EXERCISE OBJECTIVE - The string "relatorio" appears in some lines of the entries that follow; copy each such line.

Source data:
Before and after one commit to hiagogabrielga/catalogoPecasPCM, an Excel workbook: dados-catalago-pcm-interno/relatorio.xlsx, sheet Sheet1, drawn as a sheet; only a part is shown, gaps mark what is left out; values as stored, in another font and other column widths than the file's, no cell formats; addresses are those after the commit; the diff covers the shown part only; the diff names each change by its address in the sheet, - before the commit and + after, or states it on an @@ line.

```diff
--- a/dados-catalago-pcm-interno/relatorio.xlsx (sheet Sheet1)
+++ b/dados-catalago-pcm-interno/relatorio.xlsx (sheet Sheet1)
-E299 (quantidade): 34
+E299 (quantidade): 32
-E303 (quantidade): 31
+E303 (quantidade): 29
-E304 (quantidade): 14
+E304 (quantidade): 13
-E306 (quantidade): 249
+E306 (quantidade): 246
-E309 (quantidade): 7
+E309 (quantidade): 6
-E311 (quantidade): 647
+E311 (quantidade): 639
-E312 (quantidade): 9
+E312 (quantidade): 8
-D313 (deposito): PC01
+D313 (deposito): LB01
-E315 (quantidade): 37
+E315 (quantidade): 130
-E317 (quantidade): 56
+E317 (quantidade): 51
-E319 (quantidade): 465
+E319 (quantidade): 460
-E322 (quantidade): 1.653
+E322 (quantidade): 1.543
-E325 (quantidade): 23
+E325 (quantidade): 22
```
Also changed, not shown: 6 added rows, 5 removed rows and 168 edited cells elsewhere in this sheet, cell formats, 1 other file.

THE ANSWER -
Before and after one commit to hiagogabrielga/catalogoPecasPCM, an Excel workbook: dados-catalago-pcm-interno/relatorio.xlsx, sheet Sheet1, drawn as a sheet; only a part is shown, gaps mark what is left out; values as stored, in another font and other column widths than the file's, no cell formats; addresses are those after the commit; the diff covers the shown part only; the diff names each change by its address in the sheet, - before the commit and + after, or states it on an @@ line.
--- a/dados-catalago-pcm-interno/relatorio.xlsx (sheet Sheet1)
+++ b/dados-catalago-pcm-interno/relatorio.xlsx (sheet Sheet1)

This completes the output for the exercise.